  1. What I’m struck by is the two heads of government rejecting the use of force, Harper explicitly, Bush by not referring to the “immediate military aid” Billy Kristol so loved in this morning’s Times. Now, as we try to figure out whether it’s the lack of a roadmap to NATO accession that gave Russia the green light — the position of my Polish and Estonian friends — the question you have to ask is: if Georgia was closer to NATO membership, would the US and Canada be closer to pledging force to defend it? I think the answer is no. And I think it’s far more dangerous to make alliance commitments you don’t mean than it is to be reluctant to make meaningless commitments. If that’s at all comprehensible.

  2. How much is Harper’s response a serious concern and rehashing of Bush’s statement, and how much is to deflect media time from Hurricane Finley and the CON games before the In-and-out skullduggery…

  3. PW – I agree entirely. A colleague asked me this morning what my thoughts were on the Russia/Georgia thing, and it occurred to me that I had none, really.
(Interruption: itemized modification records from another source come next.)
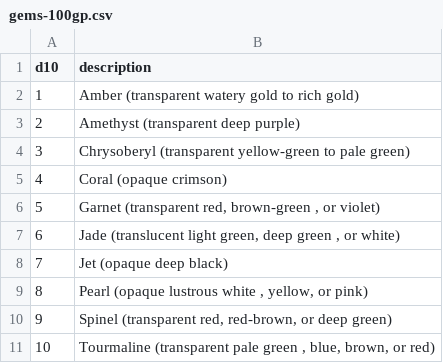
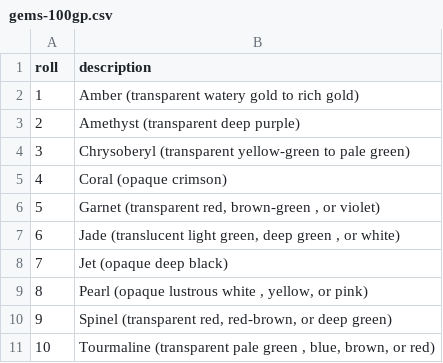
Before and after one commit to cjstehno/dmtools, a CSV file: treasure/tables/gems-100gp.csv, drawn as a sheet.

```diff
--- a/treasure/tables/gems-100gp.csv
+++ b/treasure/tables/gems-100gp.csv
@@ -1,2 +1,2 @@
-d10,description
+roll,description
 1,Amber (transparent watery gold to rich gold)
```
Also changed, not shown: treasure/tables/gems-1000gp.csv, treasure/tables/gems-10gp.csv, 8 other files.
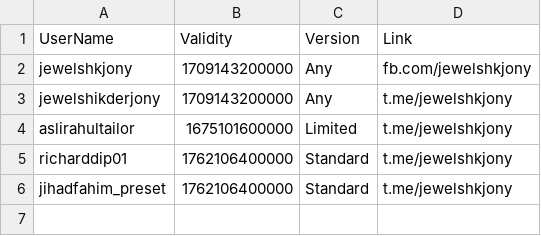
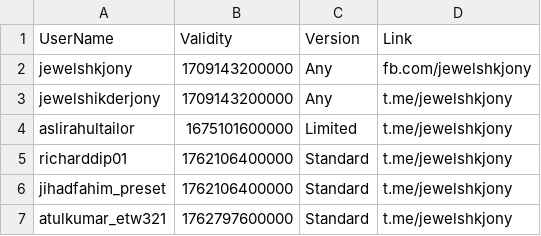
Before and after one commit to jewelshkjony/PublicFolder, a CSV file: UnityAds.csv, drawn as a sheet.

Commit message:
Update UnityAds.csv

```diff
--- a/UnityAds.csv
+++ b/UnityAds.csv
@@ -6 +6,2 @@ richarddip01,1762106400000,Standard,t.me/jewelshkjony
 jihadfahim_preset,1762106400000,Standard,t.me/jewelshkjony
+atulkumar_etw321,1762797600000,Standard,t.me/jewelshkjony
```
I gave it twenty seconds of thought, and what I came up with were two things: First, the overwhelmingly anti-Russia tone of the media coverage. Second — is Georgia really the sort of country with which Canada should be entering into a mutual defence pact?

    Put bluntly: If Russia wants to fight Georgia over some Caucasian wasteland, what business is it of ours?

  4. Cute, if lazy, header on this post Andrew.

  5. Amazing what “free” won’t buy in the way of headers these days.

  6. you’re not quoting Stringband, are you?

  7. I guess “Allies with similar interests make similar statements” doesn’t come off as glib and bloggy as what you were aiming for. A cutting headline in search of a substantive point.

  8. Did George W. Bush just use “status quo ante” in an interview? Did that just happen? I’m trying to picture that particular Latin blurb in a Texas accent and I just can’t do it.